::: SUPPLIED DATA :::
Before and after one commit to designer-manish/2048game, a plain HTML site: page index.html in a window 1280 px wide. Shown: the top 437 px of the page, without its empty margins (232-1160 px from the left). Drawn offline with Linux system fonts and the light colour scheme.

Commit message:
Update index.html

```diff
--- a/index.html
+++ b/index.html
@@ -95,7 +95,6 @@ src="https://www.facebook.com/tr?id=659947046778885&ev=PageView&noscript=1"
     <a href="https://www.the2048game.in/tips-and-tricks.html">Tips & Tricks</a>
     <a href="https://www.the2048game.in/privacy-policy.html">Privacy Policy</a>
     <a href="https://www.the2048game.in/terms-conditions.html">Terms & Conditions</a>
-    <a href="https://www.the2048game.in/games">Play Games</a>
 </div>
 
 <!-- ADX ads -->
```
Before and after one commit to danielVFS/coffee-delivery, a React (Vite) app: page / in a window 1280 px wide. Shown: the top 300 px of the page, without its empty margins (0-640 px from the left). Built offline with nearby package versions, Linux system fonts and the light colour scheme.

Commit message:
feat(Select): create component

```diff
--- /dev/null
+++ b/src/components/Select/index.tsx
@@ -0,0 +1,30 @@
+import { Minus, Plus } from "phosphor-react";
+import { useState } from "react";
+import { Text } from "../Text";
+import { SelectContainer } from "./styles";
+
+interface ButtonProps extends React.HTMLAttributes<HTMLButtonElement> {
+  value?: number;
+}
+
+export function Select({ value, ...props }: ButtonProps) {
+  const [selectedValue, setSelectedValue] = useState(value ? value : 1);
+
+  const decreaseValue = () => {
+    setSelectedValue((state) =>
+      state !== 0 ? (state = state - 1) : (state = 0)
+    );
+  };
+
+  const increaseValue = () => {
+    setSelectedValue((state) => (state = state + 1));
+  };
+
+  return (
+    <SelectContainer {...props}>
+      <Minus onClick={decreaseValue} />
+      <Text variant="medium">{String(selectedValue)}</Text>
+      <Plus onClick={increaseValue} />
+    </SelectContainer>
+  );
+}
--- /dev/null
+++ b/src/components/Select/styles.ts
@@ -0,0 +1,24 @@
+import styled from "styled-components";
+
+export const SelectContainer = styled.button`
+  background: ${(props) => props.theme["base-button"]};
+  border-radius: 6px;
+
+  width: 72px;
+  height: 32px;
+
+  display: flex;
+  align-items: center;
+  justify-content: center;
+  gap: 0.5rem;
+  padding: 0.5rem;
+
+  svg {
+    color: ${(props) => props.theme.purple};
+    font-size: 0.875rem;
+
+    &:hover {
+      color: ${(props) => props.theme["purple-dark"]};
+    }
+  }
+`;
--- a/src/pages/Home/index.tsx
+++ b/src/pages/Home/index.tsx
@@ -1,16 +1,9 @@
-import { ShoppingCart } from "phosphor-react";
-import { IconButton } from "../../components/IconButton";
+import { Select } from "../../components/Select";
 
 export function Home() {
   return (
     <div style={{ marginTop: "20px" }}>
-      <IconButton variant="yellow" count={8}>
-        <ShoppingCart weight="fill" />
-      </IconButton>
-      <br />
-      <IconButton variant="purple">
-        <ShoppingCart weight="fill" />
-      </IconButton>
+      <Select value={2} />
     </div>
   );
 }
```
:::
- **WHAT THE TASK REQUIRES**
Put down each entry again, unchanged and complete.

- **TASK RESPONSE**
Before and after one commit to designer-manish/2048game, a plain HTML site: page index.html in a window 1280 px wide. Shown: the top 437 px of the page, without its empty margins (232-1160 px from the left). Drawn offline with Linux system fonts and the light colour scheme.

Commit message:
Update index.html

```diff
--- a/index.html
+++ b/index.html
@@ -95,7 +95,6 @@ src="https://www.facebook.com/tr?id=659947046778885&ev=PageView&noscript=1"
     <a href="https://www.the2048game.in/tips-and-tricks.html">Tips & Tricks</a>
     <a href="https://www.the2048game.in/privacy-policy.html">Privacy Policy</a>
     <a href="https://www.the2048game.in/terms-conditions.html">Terms & Conditions</a>
-    <a href="https://www.the2048game.in/games">Play Games</a>
 </div>
 
 <!-- ADX ads -->
```
Before and after one commit to danielVFS/coffee-delivery, a React (Vite) app: page / in a window 1280 px wide. Shown: the top 300 px of the page, without its empty margins (0-640 px from the left). Built offline with nearby package versions, Linux system fonts and the light colour scheme.

Commit message:
feat(Select): create component

```diff
--- /dev/null
+++ b/src/components/Select/index.tsx
@@ -0,0 +1,30 @@
+import { Minus, Plus } from "phosphor-react";
+import { useState } from "react";
+import { Text } from "../Text";
+import { SelectContainer } from "./styles";
+
+interface ButtonProps extends React.HTMLAttributes<HTMLButtonElement> {
+  value?: number;
+}
+
+export function Select({ value, ...props }: ButtonProps) {
+  const [selectedValue, setSelectedValue] = useState(value ? value : 1);
+
+  const decreaseValue = () => {
+    setSelectedValue((state) =>
+      state !== 0 ? (state = state - 1) : (state = 0)
+    );
+  };
+
+  const increaseValue = () => {
+    setSelectedValue((state) => (state = state + 1));
+  };
+
+  return (
+    <SelectContainer {...props}>
+      <Minus onClick={decreaseValue} />
+      <Text variant="medium">{String(selectedValue)}</Text>
+      <Plus onClick={increaseValue} />
+    </SelectContainer>
+  );
+}
--- /dev/null
+++ b/src/components/Select/styles.ts
@@ -0,0 +1,24 @@
+import styled from "styled-components";
+
+export const SelectContainer = styled.button`
+  background: ${(props) => props.theme["base-button"]};
+  border-radius: 6px;
+
+  width: 72px;
+  height: 32px;
+
+  display: flex;
+  align-items: center;
+  justify-content: center;
+  gap: 0.5rem;
+  padding: 0.5rem;
+
+  svg {
+    color: ${(props) => props.theme.purple};
+    font-size: 0.875rem;
+
+    &:hover {
+      color: ${(props) => props.theme["purple-dark"]};
+    }
+  }
+`;
--- a/src/pages/Home/index.tsx
+++ b/src/pages/Home/index.tsx
@@ -1,16 +1,9 @@
-import { ShoppingCart } from "phosphor-react";
-import { IconButton } from "../../components/IconButton";
+import { Select } from "../../components/Select";
 
 export function Home() {
   return (
     <div style={{ marginTop: "20px" }}>
-      <IconButton variant="yellow" count={8}>
-        <ShoppingCart weight="fill" />
-      </IconButton>
-      <br />
-      <IconButton variant="purple">
-        <ShoppingCart weight="fill" />
-      </IconButton>
+      <Select value={2} />
     </div>
   );
 }
```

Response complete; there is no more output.